An application's conceptual model is the "mental map" that the designers build into it in order to present information logically. In regards to study participants, the conceptual model represents how they expect and believe the information they are encountering should, and does, fit together. A hallmark of usable design is when both the designer's conceptual model, and the users' conceptual models are in alignment.
As mentioned in the Executive Summary section of this report, this series of usability tests illuminated a disparity between the participants' expectations concerning the Web site's guideline recommendations, and those of the Web site designers. In addition, participants were unable to make sense of the relationships between checklists, checkpoints, guidelines, and techniques.
In addition to those significant findings, the following conceptual model discrepancies came to light.
Finding 7: Participants frequently sought out or stated the importance of a "good, solid overview" of Web accessibility.
In keeping with Finding 4, participants stated that they expected to find a highly visible option on the WAI Web site homepage that would provide them with overviews, tutorials, scope of effort indicators, and a series of Frequently Asked Questions about Web accessibility techniques that would lead them to specific information about how to implement those techniques. A few participants located a "slide" presentation within the WAI Web site that they considered "perfect" and "very helpful" at conveying just this sort of information.
However, as discussed later in Finding 24, we observed that participants rarely noticed when they had navigated into a slide presentation, and we observed confusion as they attempted to ascertain "where the menus had gone" and find their way "back" to the WAI Web site proper.
Finding 8: Participants struggled to understand the text they were reading- both the sheer amount of it, and the language itself.
Throughout the study, the WAI Web site content was described as "impenetrable," "overly complex," and "supremely difficult" to understand. In one especially memorable moment, a participant who had earned an advanced degree in mechanical engineering from MIT, stated: "Oh yeah. This is written by engineers, for engineers . . . We have to take this out of the hands of the engineers." The highly technical language used to describe accessibility issues and procedures, coupled with the physical presentation of complex procedural information (document draft histories, for example) alongside content, appeared to be very much at odds with the needs of the Web developers for straightforward, unadorned information that would provide clear advice in an efficient manner.
Moreover, the participants frequently stated that these factors contributed to a feeling of alienation from the material they were reading. The deeper they dove into documents, the more they felt the information wasn't intended for them. One participant referred to the WAI Web site as giving her the feeling that it was "an exclusive club."
Finding 9: Participants stated that the WAI Web site focused too heavily on WAI and not enough on Web accessibility.

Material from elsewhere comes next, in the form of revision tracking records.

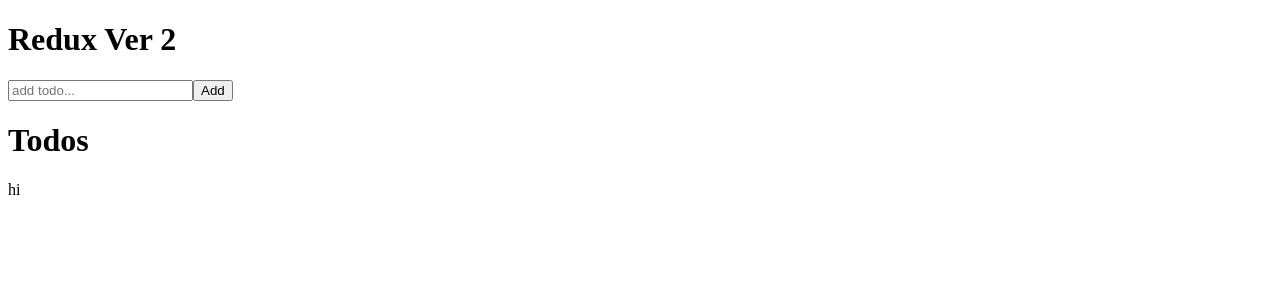
Repository: huynhnt1406/react-redux-tutorial
Page: / (app in redux-v2/)
The author's editor kept a copy of each file at every save. The page is drawn from the files as they stood at one save, then again after the next save.
The browser window is 1280 px wide. The pictures show the whole page.
The project was rebuilt for these pictures with package versions that can differ from the ones it lists, and the page was loaded fresh each time.

Above is the page before, as saved 2021-06-19 02:18:31.

After the next save:
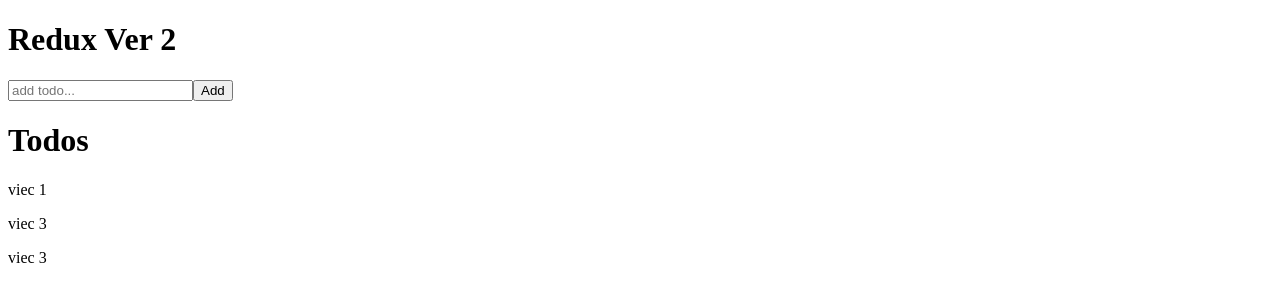
Saved 2 min 19 s later.
--- a/redux-v2/src/component/TodoItem.jsx
+++ b/redux-v2/src/component/TodoItem.jsx
@@ -1,9 +1,18 @@
 import React from 'react'
+import { useSelector } from 'react-redux'
+import { todosSelector } from '../store/reducer/todoReducer'
+
 
 function TodoItem() {
+
+    const todos = useSelector(todosSelector)
     return (
         <div>
-            <p>hi</p>
+            {
+                todos.map(todo => (
+                    <p key={todo.id}>{todo.title}</p>
+                ))
+            }
         </div>
     )
 }
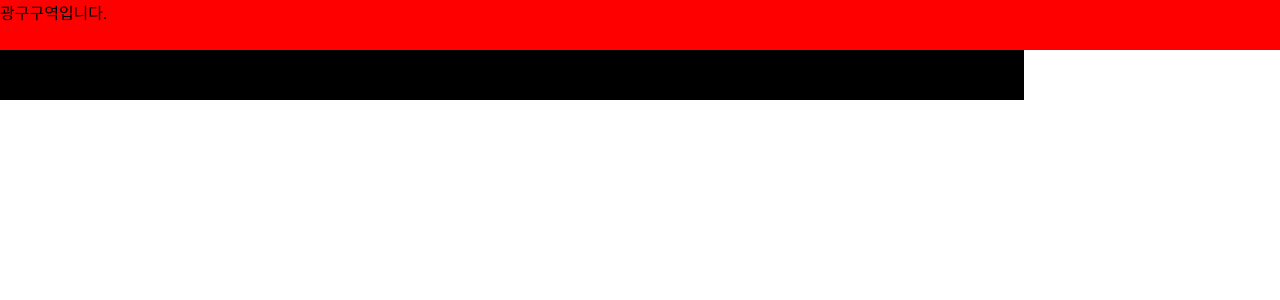
Repository: leehyeonung/myproject
Page: http://localhost/myproject/
An editor plug-in stored every save of this project. The page is shown before and after the next save, followed by the edit.
The browser window is 1280 px wide. The pictures show the whole page.
The page is served by Tomcat 9.

Above is the page before, as saved 2023-03-15 12:27:20.

### myproject/src/main/webapp/index.jsp
<%@ page language="java" contentType="text/html; charset=EUC-KR"
    pageEncoding="EUC-KR"%>
<!DOCTYPE html>
<html>
<head>
<meta charset="EUC-KR">
<title>index</title>
</head>
<body>
<jsp:include page="header.jsp"></jsp:include>
<section>

</section>
<jsp:include page="footer.jsp"></jsp:include>
</body>
</html>

### myproject/src/main/webapp/header.jsp
<%@ page language="java" contentType="text/html; charset=EUC-KR"
    pageEncoding="EUC-KR"%>
<!DOCTYPE html>
<html>
<head>
<script type="text/javascript" src="/resuorces/js/ad.js"></script>
<meta charset="EUC-KR">
<title>header</title>
<link rel="stylesheet" type="text/css" href="/resources/css/header.css">
</head>
<body>
<div class="ad">
광구구역입니다.
</div>

<header>
<div class="searchbox">
로고 네이버 검색창~
</div>

<nav>
</nav>
</header>
</body>
</html>

### myproject/src/main/webapp/footer.jsp
<%@ page language="java" contentType="text/html; charset=EUC-KR"
    pageEncoding="EUC-KR"%>
<!DOCTYPE html>
<html>
<head>
<meta charset="EUC-KR">
<title>footer</title>
</head>
<body>

</body>
</html>

### myproject/src/main/webapp/resources/js/ad.js
function close_ad() {
    document.getElementById("ad").style.display='none';
}

### myproject/src/main/webapp/resources/css/header.css
*{
	margin: 0px;
	padding: 0px;
}

.ad{
	height: 50px;
	background-color: red;
}
.searchbox{
	width:80%;
	margin:0px;
	height: 50px;
	background-color: black;
}

After the next save:
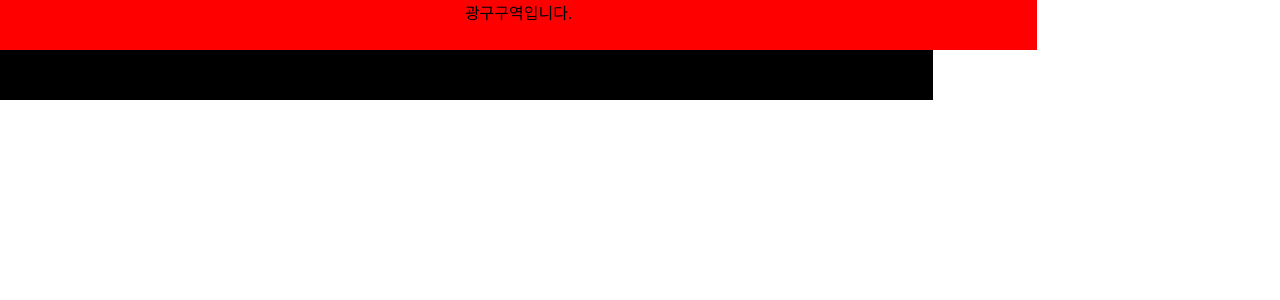
Saved 23 s later.
--- a/myproject/src/main/webapp/resources/css/header.css
+++ b/myproject/src/main/webapp/resources/css/header.css
@@ -1,14 +1,17 @@
 *{
+	width:90%;
+	text-align:center;
 	margin: 0px;
 	padding: 0px;
 }
 
 .ad{
+	width:100%;
 	height: 50px;
 	background-color: red;
 }
 .searchbox{
-	width:80%;
+	width:100%;
 	margin:0px;
 	height: 50px;
 	background-color: black;
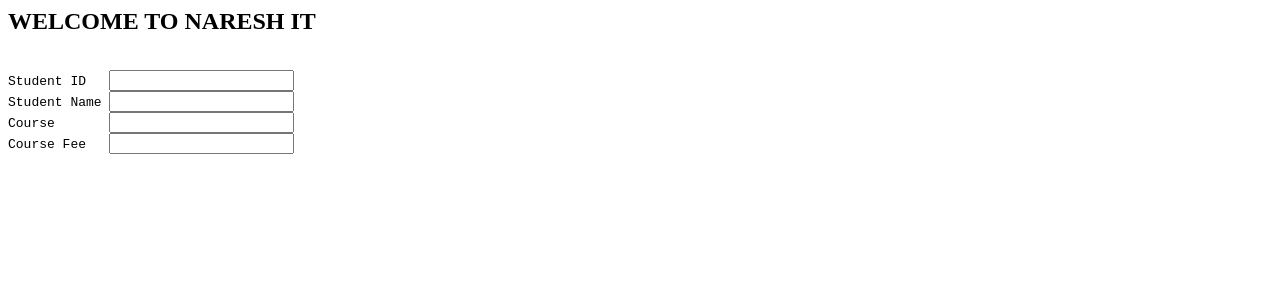
Repository: shivendra05/WebService_SpringRest
Page: http://localhost/28_JAXRSJersey_Annotation_HK2_LayerdApplication_mysql_Consumer/
The author's editor kept a copy of each file at every save. The page is drawn from the files as they stood at one save, then again after the next save.
The browser window is 1280 px wide. The pictures show the whole page.
The page is served by Tomcat 9.

Above is the page before, as saved 2021-12-22 06:26:31.

After the next save:
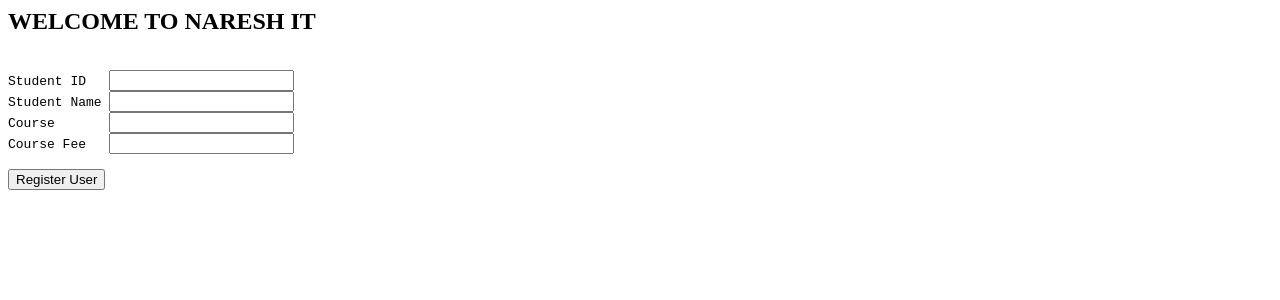
Saved 30 s later.
--- a/RestFullWebServices-JAXRS/28_JAXRSJersey_Annotation_HK2_LayerdApplication_mysql_Consumer/src/main/webapp/index.jsp
+++ b/RestFullWebServices-JAXRS/28_JAXRSJersey_Annotation_HK2_LayerdApplication_mysql_Consumer/src/main/webapp/index.jsp
@@ -1,18 +1,19 @@
 <html>
 <body>
-<h2>WELCOME TO NARESH IT</h2>
+	<h2>WELCOME TO NARESH IT</h2>
 
-<form action="" method="post">
+	<form action="" method="post">
 
-<pre>
+		<pre>
 
-Student ID   <input type="text" name= "sid">
-Student Name <input type="text" name= "sname">
-Course       <input type="text" name= "course">
-Course Fee   <input type="text" name= "fee">
+Student ID   <input type="text" name="sid">
+Student Name <input type="text" name="sname">
+Course       <input type="text" name="course">
+Course Fee   <input type="text" name="fee">
 
+<button type="submit">Register User</button>
 
 </pre>
-</form>
+	</form>
 </body>
 </html>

As they moved about the WAI Web site, attempting to complete the tasks we had given them, participants stated that they felt the Web site was striking an improper balance between information from WAI and information about WAI. In previous findings we shared that we observed the participants responding to WAI documents by asserting that the information was "all about WAI and how they came up with the document, and not about the content." This opinion was consistent across other areas of the WAI Web site as well.
Participants suggested that the WAI Web site should be "far more" focused on presenting relevant accessibility information to Web developers, and "far less" focused on presenting information about WAI. There was, as they put it: "Too much WAI."
One example that the study participants pointed to when we asked them to clarify what "too much WAI" meant, was the homepage of WAI Web site. One participant said: "It's all about WAI. Their meetings, their groups. The second section on the page is 'about.'"
The Participation section of the WAI homepage was also singled out, perhaps because the WAI Web site failed to communicate the value proposition of participation to the participants. In the words of one participant, "They want you to join them here, and the language is all about working groups. What's a working group? Why doesn't it say 'join' or 'volunteer?'"
Other participants expressed confusion with the organization of the WCAG Working Group page itself, saying: "'How to Join' is the very last section. They must not want you to join." We observed participants both struggling to move past the information pertaining to WAI's makeup and practices, and to understand how that information might pertain to them.